**** RECORDED DATA ****

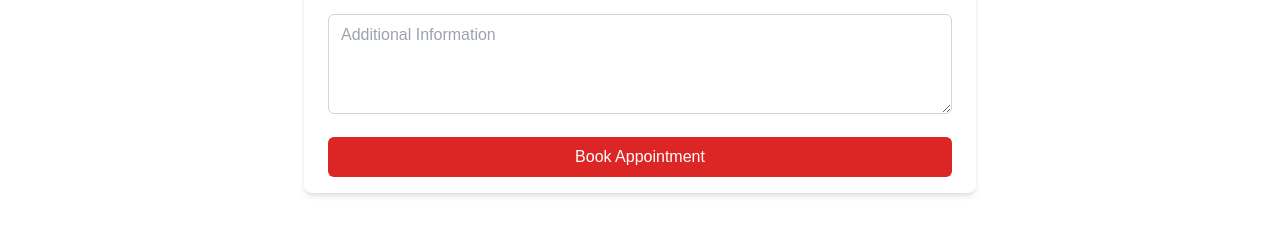
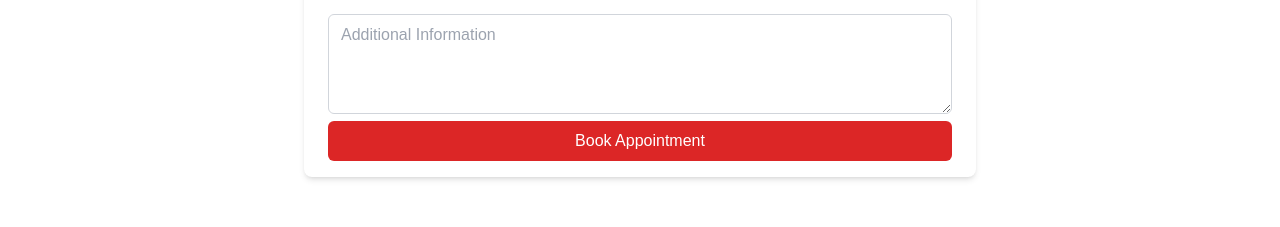
Before and after one commit to nusratalam123/hello-health, a Next.js app: page / in a window 1280 px wide. Shown: the part 1490-1717 px from the top of the page. Built offline with nearby package versions, Linux system fonts and the light colour scheme; no server answers.

Commit message:
appointment component are added

```diff
--- a/components/appointment.tsx
+++ b/components/appointment.tsx
@@ -4,8 +4,10 @@ import { Button } from "@/components/ui"
 import { Input } from "@/components/ui"
 import { Textarea } from "@/components/ui"
 import { Card, CardContent, CardHeader, CardTitle } from "@/components/ui"
+import { useRouter } from 'next/navigation';
 
 export default function Appointment() {
+  const router = useRouter();
   return (
     <section id="appointments" className="py-20">
       <div className="container mx-auto px-4">
@@ -22,10 +24,14 @@ export default function Appointment() {
                 <Input placeholder="Preferred Date" type="date" />
               </div>
               <Textarea placeholder="Additional Information" className="min-h-[100px]" />
-              <Button className="w-full bg-red-600 hover:bg-red-700">
-                Book Appointment
+
+            </form>
+            <Button
+                 onClick={() => router.push('/appointments')}
+                 className="w-full bg-red-600 hover:bg-red-700"
+                >
+                  Book Appointment
               </Button>
-            </form>
           </CardContent>
         </Card>
       </div>
```
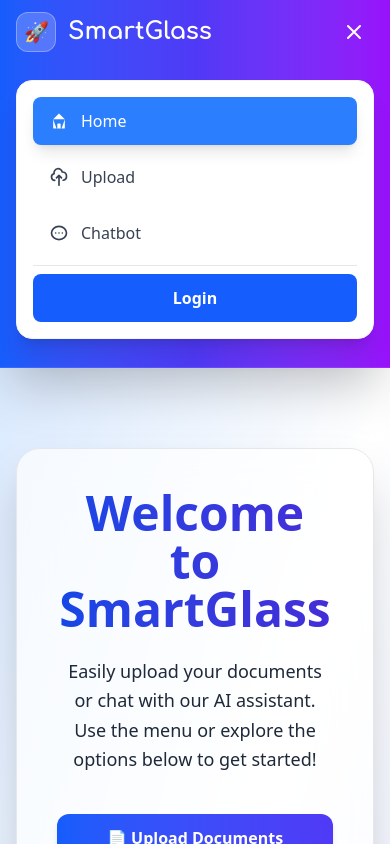
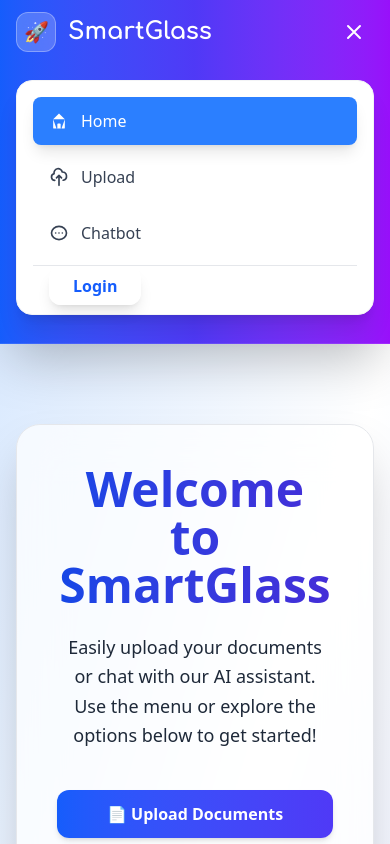
Before and after one commit to smartglass14/Project-SmartGlass, a React (Vite) app in the folder client/: page / in a window 390 px wide. Both pictures are taken after a click on the button 354 px from the left and 32 px from the top of the page. Shown: the top 844 px of the page. Built offline with nearby package versions, Linux system fonts and the light colour scheme; no server answers.

Commit message:
Update Navbar.jsx
Resolve  invalid rendering of login button after login in mobile view

```diff
--- a/client/src/components/Navbar.jsx
+++ b/client/src/components/Navbar.jsx
@@ -210,13 +210,21 @@ export default function Navbar() {
               </Link>
               )}
               <div className="pt-2 border-t border-gray-200">
-                <Link
-                  to="/login"
-                  className="block w-full px-4 py-3 bg-blue-600 text-white text-center rounded-lg font-semibold hover:bg-blue-700 transition-colors duration-200"
-                  onClick={() => setIsMobileMenuOpen(false)}
-                >
-                  Login
-                </Link>
+               {!auth.isLoggedIn?
+              (<Link
+               to="/login"
+               className="ml-4 px-6 py-2 hover:cursor-pointer bg-white text-blue-600 rounded-xl font-semibold hover:bg-blue-50 hover:scale-105 transition-all duration-100 shadow-lg hover:shadow-xl"
+              >
+               Login
+             </Link>) :
+
+              (<button className="ml-4 px-6 py-2 hover:cursor-pointer bg-white text-blue-600 rounded-xl font-semibold hover:bg-blue-50 hover:scale-105 transition-all duration-100 shadow-lg hover:shadow-xl"
+              onClick={handleLogout}
+               >
+                Logout
+              </button>)
+
+               }
               </div>
             </div>
           </div>
```
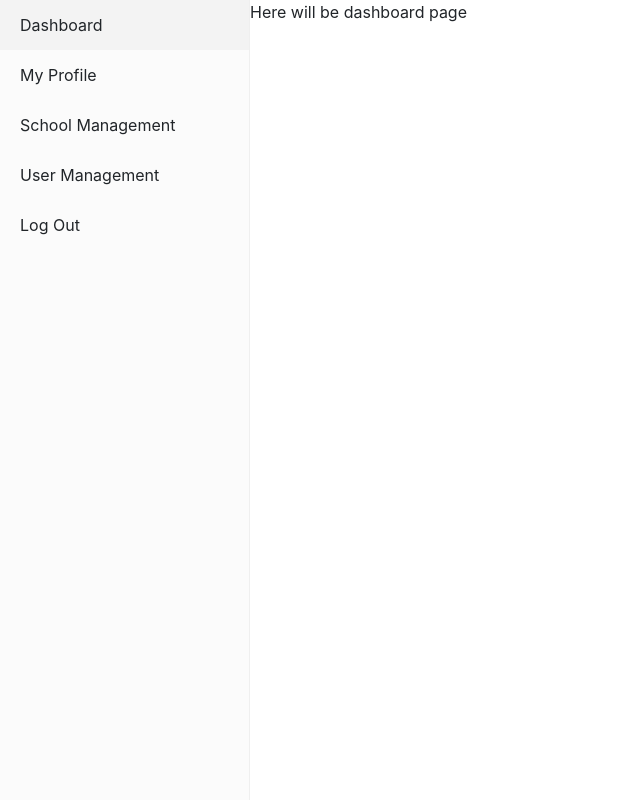
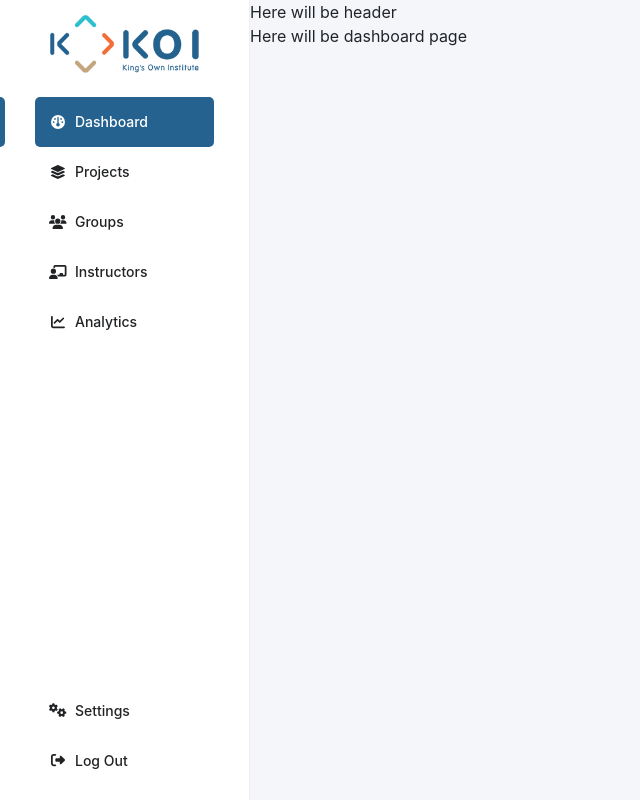
Before and after one commit to Sanchel09/kos, a React (Create React App) app: page /dashboard in a window 1280 px wide. Shown: the whole page, without its empty margins (0-640 px from the left). Built offline with nearby package versions, Linux system fonts and the light colour scheme.

Commit message:
Completed Sidebar works

```diff
--- a/src/assets/css/main.css
+++ b/src/assets/css/main.css
@@ -7,20 +7,26 @@
   --shadowColor: rgba(100, 100, 111, 0.2);
   --textColor: #565656;
   --borderColor: #e6e6e6;
+  --sidebarTextColor: #202224;
 }
 
 a {
   text-decoration: none;
 }
 
+body {
+  background-color: var(--bodyBg);
+}
+
 .cusBtn {
-  background-color: var(--thirdColor);
+  background-color: var(--primary);
   font-size: 14px;
   font-weight: bold;
   color: var(--whiteColor);
   padding: 8px 25px;
   border-radius: 50px;
   width: fit-content;
+  cursor: pointer;
 }
 
 .cusBtn:hover {
@@ -73,3 +79,74 @@ a {
   color: var(--primary);
   cursor: pointer;
 }
+
+/* Sidebar */
+.customSidebar {
+  padding: 15px 0;
+  background-color: var(--whiteColor);
+}
+
+.customSidebar .ps-sidebar-container {
+  background-color: var(--whiteColor);
+  display: flex;
+  flex-direction: column;
+}
+
+.customSidebar .ps-menu-root {
+  margin-left: 35px;
+  margin-right: 35px;
+}
+
+.customSidebar .ps-menuitem-root {
+  font-size: 14px !important;
+  color: var(--sidebarTextColor);
+}
+
+.customSidebar .ps-menu-button:hover {
+  background-color: unset !important;
+  color: var(--primary);
+  font-weight: 600;
+}
+
+.customSidebar .ps-menu-icon {
+  margin-right: 10px;
+  margin-left: 0;
+  width: 15px;
+  min-width: 15px;
+}
+
+.customSidebar .ps-menu-label {
+  font-weight: 500;
+}
+
+.customSidebar .ps-menu-button {
+  padding-left: 15px !important;
+  padding-right: 15px !important;
+}
+
+.sidebarActive {
+  background-color: var(--primary);
+  color: var(--whiteColor) !important;
+  border-radius: 5px;
+}
+
+.sidebarActive .ps-menu-button:hover {
+  background-color: unset !important;
+  color: var(--whiteColor);
+  font-weight: normal;
+}
+
+.sidebarActive::before {
+  content: "";
+  width: 5px;
+  height: 100%;
+  background-color: var(--primary);
+  position: absolute;
+  left: -35px;
+  border-radius: 0 5px 5px 0;
+}
+
+.sidebarImg {
+  height: auto;
+  width: 60%;
+}
--- a/src/components/DashboardTemplate.js
+++ b/src/components/DashboardTemplate.js
@@ -1,6 +1,22 @@
 import React, { Component } from "react";
 import DashboardRoutes from "../routes/DashboardRoutes";
 import SideNav from "./SideNav";
+import {
+  faChalkboardTeacher,
+  faChartLine,
+  faGauge,
+  faGears,
+  faLayerGroup,
+  faUsers,
+} from "@fortawesome/free-solid-svg-icons";
+import {
+  checkAdmin,
+  checkInstructor,
+  checkStudent,
+} from "../utils/Permissions";
+import Header from "./Header";
+
+const demoUser = "Admin";
 
 class DashboardTemplate extends Component {
   constructor(props) {
@@ -10,46 +26,63 @@ class DashboardTemplate extends Component {
     menus: [
       {
         name: "Dashboard",
-        iconName: "dashboard",
+        iconName: faGauge,
         link: "/dashboard",
+        display: true,
       },
       {
-        name: "My Profile",
-        iconName: "people",
+        name: "Projects",
+        iconName: faLayerGroup,
         link: "/dashboard/profile",
+        display: checkAdmin(demoUser) ? true : false,
       },
       {
-        name: "School Management",
-        iconName: "maps_home_work",
+        name: "Groups",
+        iconName: faUsers,
         link: "/dashboard/schools",
+        display:
+          checkAdmin(demoUser) || checkInstructor(demoUser) ? true : false,
       },
       {
-        name: "User Management",
-        iconName: "people",
+        name: "Instructors",
+        iconName: faChalkboardTeacher,
         link: "/dashboard/user",
+        display: checkAdmin(demoUser) ? true : false,
       },
-      { name: "Log Out", iconName: "logout", link: "#", display: true },
+      {
+        name: "Analytics",
+        iconName: faChartLine,
+        link: "/dashboard/instructors",
+        display: checkAdmin(demoUser) ? true : false,
+      },
+      {
+        name: "Members",
+        iconName: faUsers,
+        link: "/dashboard/members",
+        display: checkStudent(demoUser) ? true : false,
+      },
     ],
+    settingMenu: {
+      name: "Settings",
+      iconName: faGears,
+      link: "/dashboard/settings",
+    },
   };
 
-  handleClick = (menu, idx) => {
-    if (idx) {
-      let parentMenu = this.state.menus[idx];
-      this.setState({ parentMenu, selectedMenu: menu });
-    } else {
-      this.setState({ selectedMenu: menu, parentMenu: null });
-    }
+  handleClick = (menu) => {
+    this.setState({ selectedMenu: menu, parentMenu: null });
   };
 
   render() {
     return (
       <div style={{ display: "flex" }}>
-        <SideNav menus={this.state.menus} handleClick={this.handleClick} />
+        <SideNav
+          menus={this.state.menus}
+          handleClick={this.handleClick}
+          settingMenu={this.state.settingMenu}
+        />
         <div style={{ flex: 1, height: "100vh", overflow: "auto" }}>
-          {/* <Header
-            selectedMenu={this.state.selectedMenu}
-            parentMenu={this.state.parentMenu}
-          ></Header> */}
+          <Header selectedMenu={this.state.selectedMenu}></Header>
           <DashboardRoutes></DashboardRoutes>
         </div>
       </div>
--- /dev/null
+++ b/src/components/Header.js
@@ -0,0 +1,13 @@
+import React, { Component } from "react";
+
+class Header extends Component {
+  constructor(props) {
+    super(props);
+  }
+  state = {};
+  render() {
+    return <div>Here will be header</div>;
+  }
+}
+
+export default Header;
--- a/src/components/SideNav.js
+++ b/src/components/SideNav.js
@@ -1,34 +1,40 @@
 import React from "react";
 import { Menu, MenuItem, Sidebar } from "react-pro-sidebar";
 import { Link } from "react-router-dom";
+import koiLogo from "../assets/images/koiLogo.png";
+import { FontAwesomeIcon } from "@fortawesome/react-fontawesome";
+import { faRightFromBracket } from "@fortawesome/free-solid-svg-icons";
+
+const settingLink = "/dashboard/settings";
 
 function SideNav(props) {
   //   const { collapseSidebar, collapsed } = useProSidebar();
   return (
-    <Sidebar>
-      <Menu>
+    <Sidebar className="customSidebar">
+      <div className="d-flex justify-content-center mb-4">
+        <img src={koiLogo} alt="Company" className="sidebarImg" />
+      </div>
+      <Menu style={{ flex: 1 }}>
         {props.menus.length > 0
-          ? props.menus.map((menu, idx) => {
+          ? props.menus
+              .filter((x) => x.display === true)
+              .map((menu, idx) => {
                 return (
                   <MenuItem
                     key={idx}
-                  // icon={
-                  //   <span
-                  //     className="material-icons-round sidebarIcon"
-                  //     aria-hidden="true"
-                  //   >
-                  //     {menu.iconName}
-                  //   </span>
-                  // }
+                    icon={
+                      <FontAwesomeIcon
+                        aria-hidden="true"
+                        icon={menu.iconName}
+                      ></FontAwesomeIcon>
+                    }
+                    className={
+                      window.location.pathname === menu.link
+                        ? "sidebarActive"
+                        : ""
+                    }
                     active={window.location.pathname === menu.link}
-                  onClick={
-                    menu.name === "Log Out"
-                      ? () => {
-                          localStorage.clear();
-                          window.location.reload();
-                        }
-                      : () => props.handleClick(menu)
-                  }
+                    onClick={() => props.handleClick(menu)}
                     component={<Link to={menu.link} />}
                   >
                     {menu.name}
@@ -37,6 +43,40 @@ function SideNav(props) {
               })
           : null}
       </Menu>
+      <Menu>
+        <MenuItem
+          icon={
+            <FontAwesomeIcon
+              aria-hidden="true"
+              icon={props.settingMenu.iconName}
+            ></FontAwesomeIcon>
+          }
+          className={
+            window.location.pathname === props.settingMenu.link
+              ? "sidebarActive"
+              : ""
+          }
+          active={window.location.pathname === props.settingMenu.link}
+          onClick={() => props.handleClick(props.settingMenu)}
+          component={<Link to={props.settingMenu.link} />}
+        >
+          {props.settingMenu.name}
+        </MenuItem>
+        <MenuItem
+          icon={
+            <FontAwesomeIcon
+              aria-hidden="true"
+              icon={faRightFromBracket}
+            ></FontAwesomeIcon>
+          }
+          onClick={() => {
+            localStorage.clear();
+            window.location.reload();
+          }}
+        >
+          Log Out
+        </MenuItem>
+      </Menu>
     </Sidebar>
   );
 }
--- /dev/null
+++ b/src/utils/Permissions.js
@@ -0,0 +1,20 @@
+export const checkAdmin = (data) => {
+  if (data === "Admin") {
+    return true;
+  }
+  return false;
+};
+
+export const checkStudent = (data) => {
+  if (data === "Student") {
+    return true;
+  }
+  return false;
+};
+
+export const checkInstructor = (data) => {
+  if (data === "Instructor") {
+    return true;
+  }
+  return false;
+};
```
Lines whose indentation alone changed are shown as unchanged.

****

** AIM OF THE EXERCISE **
Search the records above for "DashboardTemplate" and copy every line that has it.

** TASK RESPONSE **
--- a/src/components/DashboardTemplate.js
+++ b/src/components/DashboardTemplate.js
 class DashboardTemplate extends Component {
@@ -10,46 +26,63 @@ class DashboardTemplate extends Component {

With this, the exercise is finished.